An annual survey of hundreds of large employers indicates average pay raises for millions of workers in 2009 will fall below 3 percent for the first time since the data began to be tracked in 1976.
The Hewitt Associates survey of 640 companies finds half of companies planning to alter base salary spending next year--and another 25 percent of companies still considering it. Among those employers (representing about 7 million workers), salaried employees will average salary increases of 2.5 to 2.6 percent--down from 3.7 to 3.8 percent in July--and executive pay increases will fall to 2.2 percent from 3.8 percent.
So how will performance be rewarded--and talent be retained--in this kind of environment?
According to Hewitt, "while base pay increases continue to decline, companies remain focused on attracting and retaining key employees by reserving a significant portion of their compensation budgets for variable-pay bonuses, or performance-based rewards that must be re-earned each year."
The industry that will likely see the lowest increases next year: automotive.

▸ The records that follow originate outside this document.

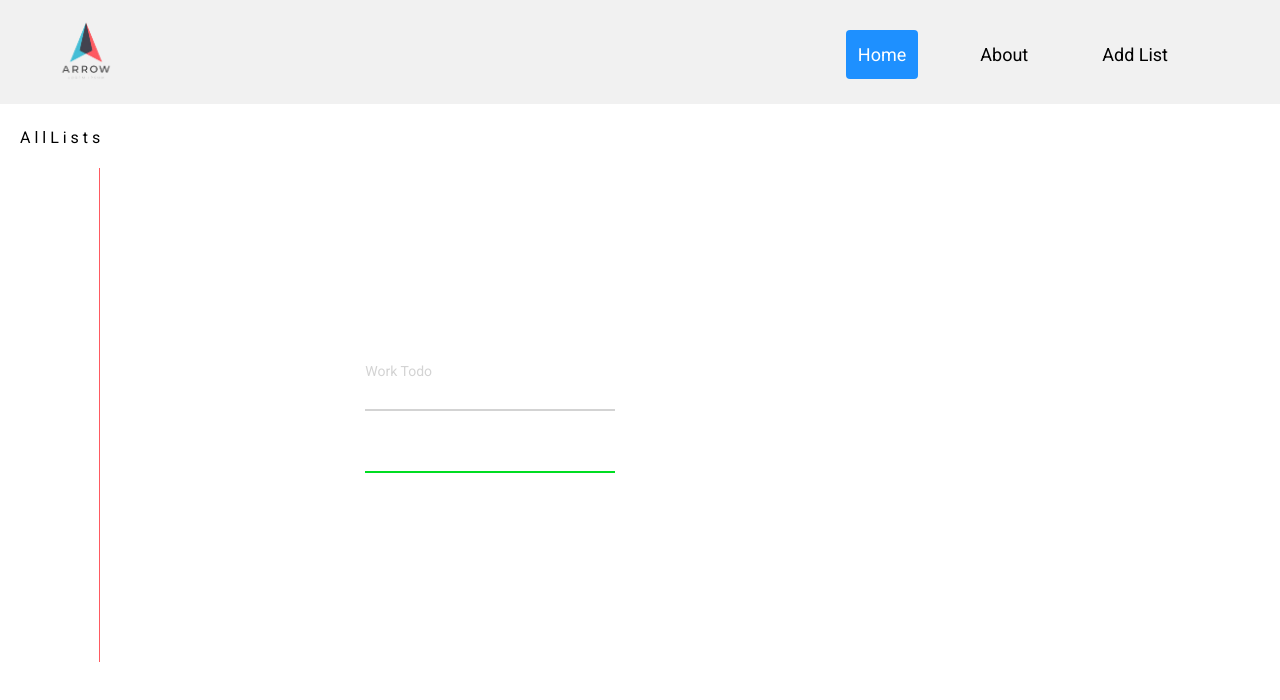
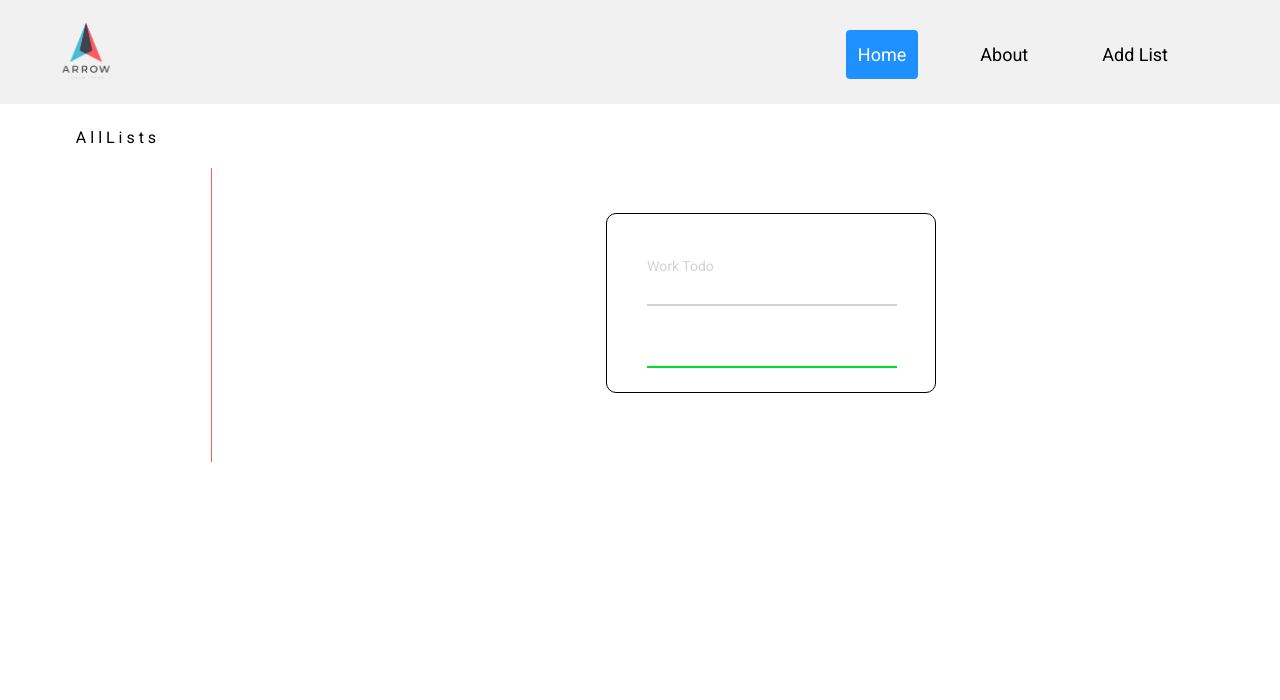
Before and after one commit to Aatul444/todoapp, an Angular app: page /addlist in a window 1280 px wide. Shown: the top 700 px of the page. Built offline with nearby package versions, Linux system fonts and the light colour scheme.

Commit message:
added currentTask, added item to sublist ,index of click event, made new data set of sublist subscribed to all components, learned Behaviour Subject take initial value as Params, reset UI of the pages

```diff
--- a/src/app/app.component.css
+++ b/src/app/app.component.css
@@ -11,6 +11,8 @@
 
   .item-0 {
     align-self: stretch;
+    width: 15%;
+
   }
 
   .item-1 {
--- a/src/app/components/addlist/addlist.component.css
+++ b/src/app/components/addlist/addlist.component.css
@@ -1,21 +1,19 @@
 .container {
 	display: flex;
+	justify-content: center;
+	align-items: center;
 	margin: 25px;
-
+	/* border: 2px solid black; */
 }
 
-.item-0 {
-	align-self: stretch;
-	width:30%;
-	height: 100%;
-}
+form {
+	width: 330px;
+    margin: 64px 20px 0 0;
+	padding-top: 30px;
+	border: 1px solid black;
+	border-radius: 10px;
 
-.item-1 {
-	flex-grow: 1;
-	align-self: stretch;
-}
-form {
-	margin: 200px;
+    height: 180px;
   }
   .input-field {
 	position: relative;
--- a/src/app/components/addlist/addlist.component.html
+++ b/src/app/components/addlist/addlist.component.html
@@ -3,7 +3,7 @@
     <div class="input-field">
       <input class="clear" name="task" ngModel #task="ngModel" novalidate required>
       <label for="name">Work Todo</label>
-      <input class="clear" name="description" ngModel #description="ngModel">
+      <input class="clear" name="subTasks" ngModel #subTasks="ngModel">
     </div>
   </form>
 </div>
--- a/src/app/components/addlist/addlist.component.ts
+++ b/src/app/components/addlist/addlist.component.ts
@@ -14,7 +14,7 @@ export class AddlistComponent implements OnInit {
 
   enteredText: Tasks = {
     task: '',
-    description: '',
+    subTasks: [],
     isActive:false
   }
 
--- a/src/app/components/currenttask/currenttask.component.css
+++ b/src/app/components/currenttask/currenttask.component.css
@@ -3,7 +3,9 @@
 	justify-content: space-around;
 	align-items: center;
 }
-
+.subdatalist{
+	margin-bottom: 15px;
+}
 .subtasks {
 	align-self: stretch;
 }
@@ -12,6 +14,13 @@
 }
 form {
 	margin: 200px;
+	width: 330px;
+    margin: 64px 20px 0 0;
+	padding-top: 30px;
+	border: 1px solid black;
+	border-radius: 10px;
+
+    height: 180px;
   }
   .input-field {
 	position: relative;
@@ -53,7 +62,6 @@ form {
 	color: #00dd22;
   }
 
-
   .container {
 	display: flex;
 }
@@ -61,6 +69,13 @@ form {
 .item-0 {
 	flex-grow: 1;
 	align-self: stretch;
+	justify-content: center;
+	display: flex;
+    text-align: center;
+    justify-content: center;
+    margin-top: 8%;
+	width: 15%;
+
 }
 
 .item-1 {
@@ -69,4 +84,9 @@ form {
 }
 .card{
 	border: 2px black;
+	border-radius: 25%;
+	display: flex;
+	justify-content: center;
+	align-items: center;
+	margin: 25px;
 }
--- a/src/app/components/currenttask/currenttask.component.html
+++ b/src/app/components/currenttask/currenttask.component.html
@@ -5,12 +5,12 @@
 <div class="container">
 	<div class="item-0">
 		<div class="vl">
-			<ul *ngFor="let subtaskItem of this.subinputText; let i = index" class="subtaskItem">
+			<ul *ngFor="let subtaskItem of this.inputText; let i = index" class="inputText">
 				<li style="list-style-type: none;">
 					<div style="display: flex;">
 						<img style="width: 22px;height: 20px;margin-right: 5px;" src="assets/images/art-book.png">
 						<span style="float: left;">
-							<a (click)="selectGateway(i)" >{{subtaskItem.subtask}}{{i}}</a>
+							<a class="subdatalist" (click)="selectGateway(i)">{{subtaskItem.subTasks}}</a>
 						</span>
 					</div>
 				</li>
@@ -19,12 +19,11 @@
 	</div>
 	<div class="item-1">
 		<div class="container card">
-			<form #f="ngForm" (ngSubmit)="subonSubmit(f)">
+			<form>
 				<div class="input-field">
-					<input class="clear" name="subtask" ngModel #task="ngModel" novalidate required>
+					<input class="clear" [(ngModel)]="dataToSubList" name="currentForm">
 					<label for="name">Todo SubTasks</label>
-					<button class="button" type="submit">Add SubTasks</button>
-
+					<button class="button" type="submit" (click)="subListDataSubmit()">Add SubTasks</button>
 				</div>
 			</form>
 		</div>
--- a/src/app/components/currenttask/currenttask.component.ts
+++ b/src/app/components/currenttask/currenttask.component.ts
@@ -11,30 +11,31 @@ import { Subtasks } from 'src/app/interfaces/subtasks';
 })
 export class CurrenttaskComponent implements OnInit {
   inputText: Array<Tasks> = [];
-  subinputText: Array<Subtasks> = [];
-  subTask: Subtasks = {
-    subtask: ''
-  };
-  subvalues:any;
-
+  dataToSubList: Array<string> = [];
+  num: Array<number> = [];
   constructor(private listdataservice: ListdataService) { }
 
   ngOnInit(): void {
     this.listdataservice.dataEmitter.subscribe((value: Array<Tasks>) => {
-    this.inputText = value;
-
-})
-}
-  subonSubmit(f: NgForm) {
-    // this.subinputText = f.value;
-    this.subinputText.push(f.value)
-    this.subvalues=this.subinputText.entries();
-    console.log(this.subvalues)
-    // this.listdataservice.addItemToList;
-    f.reset();
+      this.inputText = value;
+    })
+    this.listdataservice.indexEmitter.subscribe((value: Array<number>) => {
+      this.num = value;
+    })
+    this.listdataservice.subdataEmitter.subscribe((value: Array<string>) => {
+      this.dataToSubList = value
+    })
   }
-  selectGateway(num:number){
-console.log(num);
+  selectGateway(num: number) {
+    console.log(num);
+    console.log(this.inputText)
   }
 
+  subListDataSubmit() {
+    console.log(this.num.length)
+    console.log('clicked one task is this'+this.inputText[this.num.length-1].subTasks)
+    this.inputText[this.num[this.num.length]].subTasks.push(this.dataToSubList[this.num.length])
+    console.log(this.inputText)
+    console.log(this.inputText[this.num[this.num.length]])
+  }
 }
--- a/src/app/components/showlist/showlist.component.css
+++ b/src/app/components/showlist/showlist.component.css
@@ -17,3 +17,9 @@ p {
   .static {
     text-decoration: underline;
   }
+  .changestyle{
+    color: #ff5a61;
+  }
+  .box{
+    color: black;
+  }
--- a/src/app/components/showlist/showlist.component.html
+++ b/src/app/components/showlist/showlist.component.html
@@ -10,7 +10,8 @@
                     <!-- <a routerLink="/currenttask" [class.isClicked]="taskItem.isClicked"
                         (click)="taskItem.isClicked = true">
                         </a> -->
-                        <a routerLink="/currenttask" (click)="selectGateway(i)">
+                        <a routerLink="/currenttask"
+                        (click)="selectGateway(i)" class="Box" [class.selectGateway]="check">
                         <!-- [ngIfElse]="loading" *ngIf="openSubTasks"> -->
                         {{info.task}}
                     </a>
--- a/src/app/components/showlist/showlist.component.ts
+++ b/src/app/components/showlist/showlist.component.ts
@@ -1,7 +1,7 @@
 import { Component, OnInit, Input } from '@angular/core';
 import { ListdataService } from "../../listdata.service"
 import { Tasks } from 'src/app/interfaces/tasks';
-import { NgClass } from '@angular/common';
+// import { NgClass } from '@angular/common';
 @Component({
   selector: 'app-showlist',
   templateUrl: './showlist.component.html',
@@ -9,26 +9,34 @@ import { NgClass } from '@angular/common';
 })
 export class ShowlistComponent implements OnInit {
   inputText: Array<Tasks> = [];
+  check: Boolean = false;
+  index: Array<number> = [];
+  subDataToSubList: Array<string> = [];
+
+
   constructor(private listdataservice: ListdataService) { }
 
   ngOnInit(): void {
+
     this.listdataservice.dataEmitter.subscribe((value: Array<Tasks>) => {
       this.inputText = value;
     })
-    this.listdataservice.dataEmitter.subscribe((value: Array<Tasks>) => {
-      this.inputText = value;
-      console.log(this.inputText);
+    this.listdataservice.indexEmitter.subscribe((value: Array<number>) => {
+      this.index = value;
+    })
+    this.listdataservice.subdataEmitter.subscribe((value:Array<string>)=>{
+      this.subDataToSubList=value
     })
   }
-  test = true;
-  openSubTasks(){
-  this.test = !this.test;
-  console.log('color changed')
+
+  selectGateway(num: number) {
+    console.log(num);
+    this.listdataservice.workingIndex(num);
+    if (this.check == false) { this.check = true;console.log('yes it is clicked')}
+    else if (this.check == true) { this.check = false; }
+    if (this.check == true) {
+      console.log('inside if'+this.inputText[num].subTasks);
+    }
+    this.subDataToSubList = this.inputText[num].subTasks;
   }
-  selectGateway(num:number){
-    console.log(num);
-        this.listdataservice.updateItem(1);
-
-      }
-
 }
--- a/src/app/interfaces/tasks.ts
+++ b/src/app/interfaces/tasks.ts
@@ -1,5 +1,5 @@
 export interface Tasks {
     task: string,
-    description: string,
+    subTasks: Array<string>,
     isActive:boolean
 }
--- a/src/app/listdata.service.ts
+++ b/src/app/listdata.service.ts
@@ -1,5 +1,6 @@
 import { EventEmitter,Injectable } from '@angular/core';
-import { Subject } from 'rxjs';
+import { discardPeriodicTasks } from '@angular/core/testing';
+import { BehaviorSubject, Subject } from 'rxjs';
 import { Tasks } from 'src/app/interfaces/tasks';
 import { Subtasks } from './interfaces/subtasks';
 
@@ -9,21 +10,28 @@ import { Subtasks } from './interfaces/subtasks';
 export class ListdataService {
   allList: Array<Tasks> = [];
   sublist:Array<Subtasks>=[];
-  dataEmitter = new Subject<Array<Tasks>>();
-  subdataEmitter = new Subject<Array<Tasks>>();
+  index:Array<number>=[];
+  subTasks:Array<string>=[];
+  dataEmitter = new BehaviorSubject<Array<Tasks>>(this.allList);
+  indexEmitter=new BehaviorSubject<Array<number>>(this.index)
+  subdataEmitter = new BehaviorSubject<Array<string>>(this.subTasks);
   constructor() { }
 
   addItemToList(data: Tasks) {
     this.allList.push(data);
     this.dataEmitter.next(this.allList);
   }
-updateItem(index:number){
-  this.allList[index].isActive=true;
-  this.dataEmitter.next(this.allList);
+  workingIndex(index:number){
+    this.index.push(index);
+    this.indexEmitter.next(this.index);
+  }
+// updateItem(index:number){
+//   this.allList[index].isActive=true;
+//   this.dataEmitter.next(this.allList);
 
+// }
+  // addSubList(data:Subtasks){
+  //   this.sublist.push(data);
+  //   // this.dataEmitter.next(this.sublist);
+  // }
 }
-  addSubList(data:Subtasks){
-    this.sublist.push(data);
-    // this.dataEmitter.next(this.sublist);
-  }
-}
```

Above-average salary increases are expected in construction/engineering; research and development; and pharmaceutical.